When you copy the records that follow, please keep every word exactly as it is and leave out the pictures.

DATA SECTION >>
"""
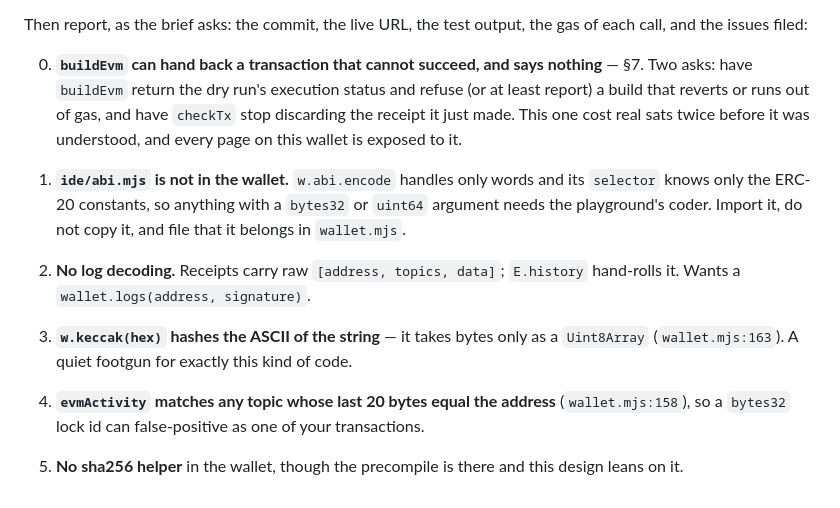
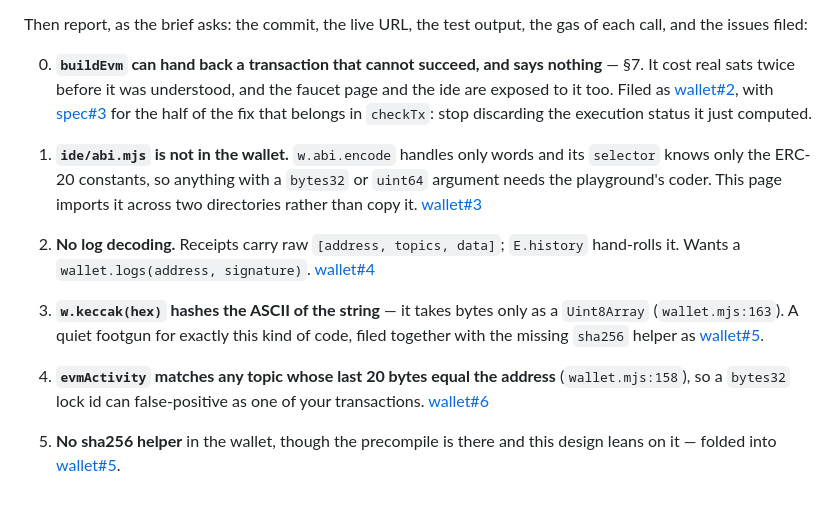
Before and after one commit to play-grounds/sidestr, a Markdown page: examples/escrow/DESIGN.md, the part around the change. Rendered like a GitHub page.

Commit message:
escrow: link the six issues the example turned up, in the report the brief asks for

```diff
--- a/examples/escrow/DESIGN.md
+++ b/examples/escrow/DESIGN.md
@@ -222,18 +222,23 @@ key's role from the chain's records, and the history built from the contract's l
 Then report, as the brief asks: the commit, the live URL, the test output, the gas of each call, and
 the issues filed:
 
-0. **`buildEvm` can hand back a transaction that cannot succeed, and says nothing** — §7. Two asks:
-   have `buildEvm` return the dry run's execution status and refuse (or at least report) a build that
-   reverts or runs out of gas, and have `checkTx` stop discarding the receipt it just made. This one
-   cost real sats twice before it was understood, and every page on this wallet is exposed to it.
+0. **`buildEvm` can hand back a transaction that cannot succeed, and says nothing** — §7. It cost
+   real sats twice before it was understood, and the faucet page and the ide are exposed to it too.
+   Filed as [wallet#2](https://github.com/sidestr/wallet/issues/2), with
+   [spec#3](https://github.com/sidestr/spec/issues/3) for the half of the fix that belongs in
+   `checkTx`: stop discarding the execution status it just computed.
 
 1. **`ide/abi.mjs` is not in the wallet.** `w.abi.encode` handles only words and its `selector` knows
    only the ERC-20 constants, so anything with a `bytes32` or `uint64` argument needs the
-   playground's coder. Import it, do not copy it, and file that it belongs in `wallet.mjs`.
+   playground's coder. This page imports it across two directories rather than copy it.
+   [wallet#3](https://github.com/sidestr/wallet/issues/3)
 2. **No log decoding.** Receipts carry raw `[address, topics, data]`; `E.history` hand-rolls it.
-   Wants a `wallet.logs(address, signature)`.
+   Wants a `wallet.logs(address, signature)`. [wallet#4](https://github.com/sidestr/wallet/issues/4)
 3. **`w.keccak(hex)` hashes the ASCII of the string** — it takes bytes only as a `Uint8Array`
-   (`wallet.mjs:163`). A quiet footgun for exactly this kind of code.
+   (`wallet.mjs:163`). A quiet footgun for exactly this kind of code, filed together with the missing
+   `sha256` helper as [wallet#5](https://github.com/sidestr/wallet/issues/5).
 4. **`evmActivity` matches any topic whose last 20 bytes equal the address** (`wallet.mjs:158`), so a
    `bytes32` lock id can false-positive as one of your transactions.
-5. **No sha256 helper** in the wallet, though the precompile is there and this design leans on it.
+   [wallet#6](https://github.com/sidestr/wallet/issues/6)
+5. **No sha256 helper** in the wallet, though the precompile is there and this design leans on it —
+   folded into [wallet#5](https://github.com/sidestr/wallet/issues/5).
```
"""
SOLUTION TO THE PROBLEM >>
Before and after one commit to play-grounds/sidestr, a Markdown page: examples/escrow/DESIGN.md, the part around the change. Rendered like a GitHub page.

Commit message:
escrow: link the six issues the example turned up, in the report the brief asks for

```diff
--- a/examples/escrow/DESIGN.md
+++ b/examples/escrow/DESIGN.md
@@ -222,18 +222,23 @@ key's role from the chain's records, and the history built from the contract's l
 Then report, as the brief asks: the commit, the live URL, the test output, the gas of each call, and
 the issues filed:
 
-0. **`buildEvm` can hand back a transaction that cannot succeed, and says nothing** — §7. Two asks:
-   have `buildEvm` return the dry run's execution status and refuse (or at least report) a build that
-   reverts or runs out of gas, and have `checkTx` stop discarding the receipt it just made. This one
-   cost real sats twice before it was understood, and every page on this wallet is exposed to it.
+0. **`buildEvm` can hand back a transaction that cannot succeed, and says nothing** — §7. It cost
+   real sats twice before it was understood, and the faucet page and the ide are exposed to it too.
+   Filed as [wallet#2](https://github.com/sidestr/wallet/issues/2), with
+   [spec#3](https://github.com/sidestr/spec/issues/3) for the half of the fix that belongs in
+   `checkTx`: stop discarding the execution status it just computed.
 
 1. **`ide/abi.mjs` is not in the wallet.** `w.abi.encode` handles only words and its `selector` knows
    only the ERC-20 constants, so anything with a `bytes32` or `uint64` argument needs the
-   playground's coder. Import it, do not copy it, and file that it belongs in `wallet.mjs`.
+   playground's coder. This page imports it across two directories rather than copy it.
+   [wallet#3](https://github.com/sidestr/wallet/issues/3)
 2. **No log decoding.** Receipts carry raw `[address, topics, data]`; `E.history` hand-rolls it.
-   Wants a `wallet.logs(address, signature)`.
+   Wants a `wallet.logs(address, signature)`. [wallet#4](https://github.com/sidestr/wallet/issues/4)
 3. **`w.keccak(hex)` hashes the ASCII of the string** — it takes bytes only as a `Uint8Array`
-   (`wallet.mjs:163`). A quiet footgun for exactly this kind of code.
+   (`wallet.mjs:163`). A quiet footgun for exactly this kind of code, filed together with the missing
+   `sha256` helper as [wallet#5](https://github.com/sidestr/wallet/issues/5).
 4. **`evmActivity` matches any topic whose last 20 bytes equal the address** (`wallet.mjs:158`), so a
    `bytes32` lock id can false-positive as one of your transactions.
-5. **No sha256 helper** in the wallet, though the precompile is there and this design leans on it.
+   [wallet#6](https://github.com/sidestr/wallet/issues/6)
+5. **No sha256 helper** in the wallet, though the precompile is there and this design leans on it —
+   folded into [wallet#5](https://github.com/sidestr/wallet/issues/5).
```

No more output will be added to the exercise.